• _Your task_:
Lines of the data that contain the word "output" are the ones to copy.

• _Data records_:
_ _ _ _ _
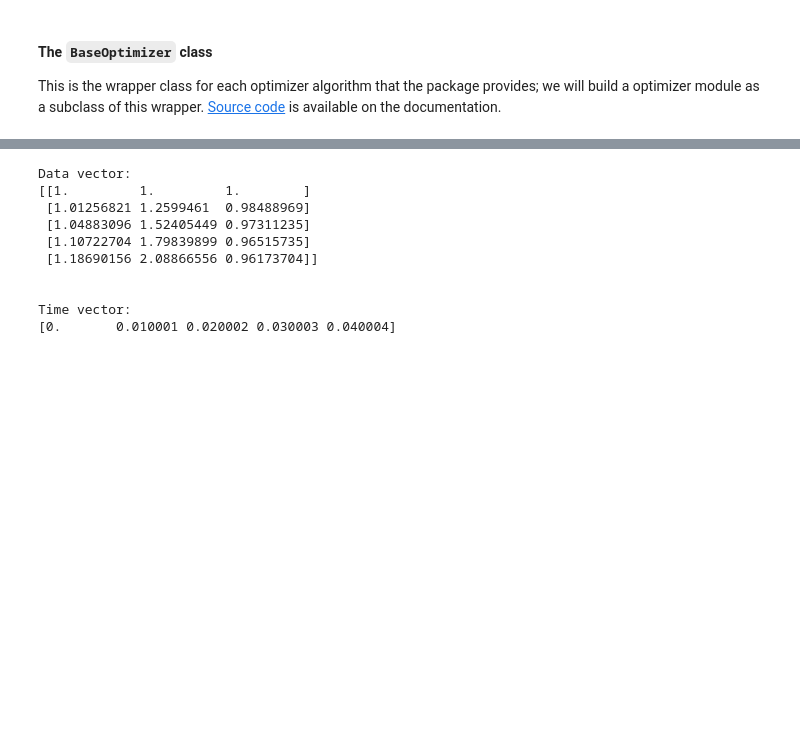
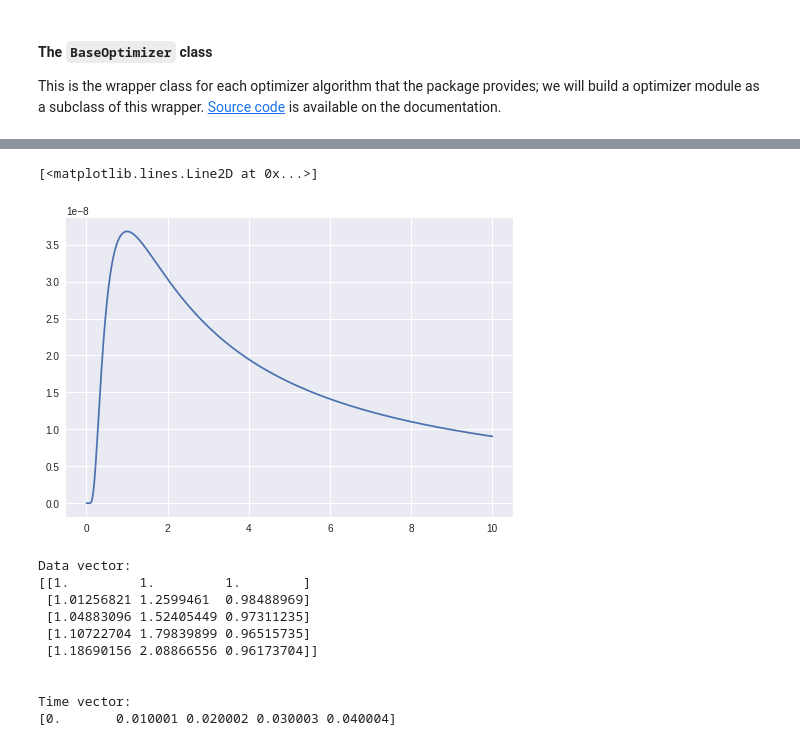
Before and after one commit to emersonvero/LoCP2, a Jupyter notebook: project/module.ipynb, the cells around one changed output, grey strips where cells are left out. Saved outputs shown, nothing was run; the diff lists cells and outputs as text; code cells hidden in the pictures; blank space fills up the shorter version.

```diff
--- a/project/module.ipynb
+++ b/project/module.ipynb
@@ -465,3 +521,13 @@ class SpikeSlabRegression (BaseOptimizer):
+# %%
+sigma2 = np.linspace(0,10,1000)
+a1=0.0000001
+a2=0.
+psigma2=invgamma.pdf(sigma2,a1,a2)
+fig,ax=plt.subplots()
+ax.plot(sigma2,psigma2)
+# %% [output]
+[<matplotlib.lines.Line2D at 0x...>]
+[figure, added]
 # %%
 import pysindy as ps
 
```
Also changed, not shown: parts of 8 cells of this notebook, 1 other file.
_ _ _ _ _
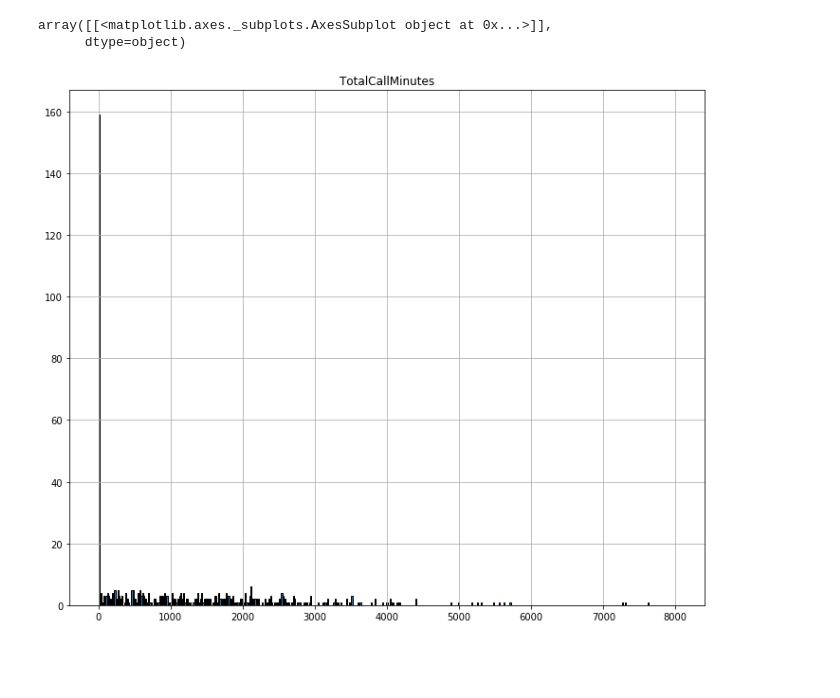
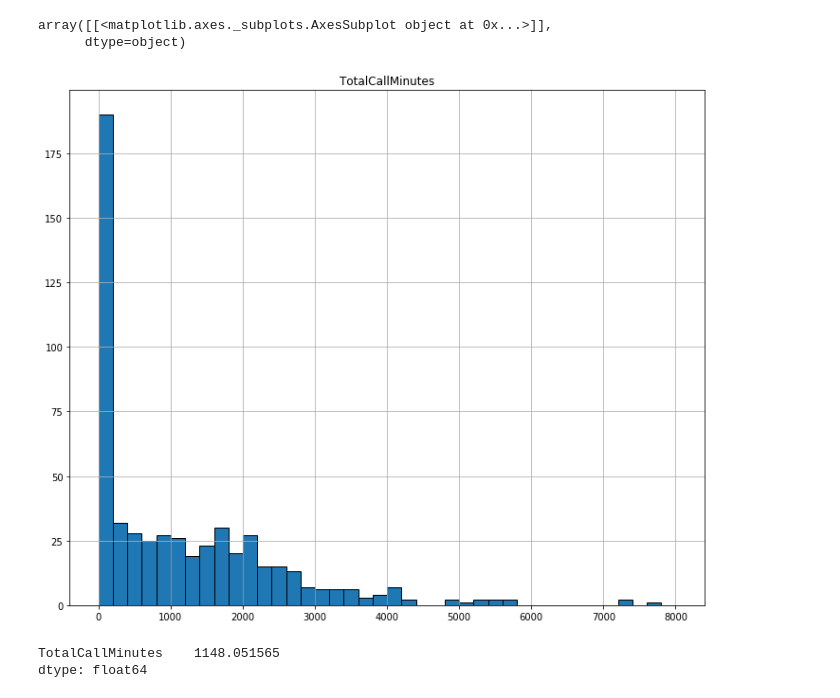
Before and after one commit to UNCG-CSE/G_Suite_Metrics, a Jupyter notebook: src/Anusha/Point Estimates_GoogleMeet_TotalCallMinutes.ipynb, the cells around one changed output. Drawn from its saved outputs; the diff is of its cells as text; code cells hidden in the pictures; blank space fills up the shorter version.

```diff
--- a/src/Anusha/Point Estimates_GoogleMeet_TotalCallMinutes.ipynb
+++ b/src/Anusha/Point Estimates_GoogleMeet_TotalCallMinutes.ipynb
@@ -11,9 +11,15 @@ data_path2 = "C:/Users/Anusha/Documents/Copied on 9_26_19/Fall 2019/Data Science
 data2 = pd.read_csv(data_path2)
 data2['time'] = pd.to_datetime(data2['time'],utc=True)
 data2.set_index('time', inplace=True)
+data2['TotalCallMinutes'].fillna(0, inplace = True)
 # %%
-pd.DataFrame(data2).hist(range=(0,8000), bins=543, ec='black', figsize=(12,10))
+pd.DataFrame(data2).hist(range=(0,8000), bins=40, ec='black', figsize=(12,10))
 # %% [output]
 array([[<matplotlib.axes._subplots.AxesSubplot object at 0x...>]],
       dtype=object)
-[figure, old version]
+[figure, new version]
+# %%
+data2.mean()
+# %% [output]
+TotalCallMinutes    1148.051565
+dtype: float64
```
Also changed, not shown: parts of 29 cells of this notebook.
_ _ _ _ _
• _Solution_:
Before and after one commit to emersonvero/LoCP2, a Jupyter notebook: project/module.ipynb, the cells around one changed output, grey strips where cells are left out. Saved outputs shown, nothing was run; the diff lists cells and outputs as text; code cells hidden in the pictures; blank space fills up the shorter version.
+# %% [output]
Before and after one commit to UNCG-CSE/G_Suite_Metrics, a Jupyter notebook: src/Anusha/Point Estimates_GoogleMeet_TotalCallMinutes.ipynb, the cells around one changed output. Drawn from its saved outputs; the diff is of its cells as text; code cells hidden in the pictures; blank space fills up the shorter version.
 # %% [output]
+# %% [output]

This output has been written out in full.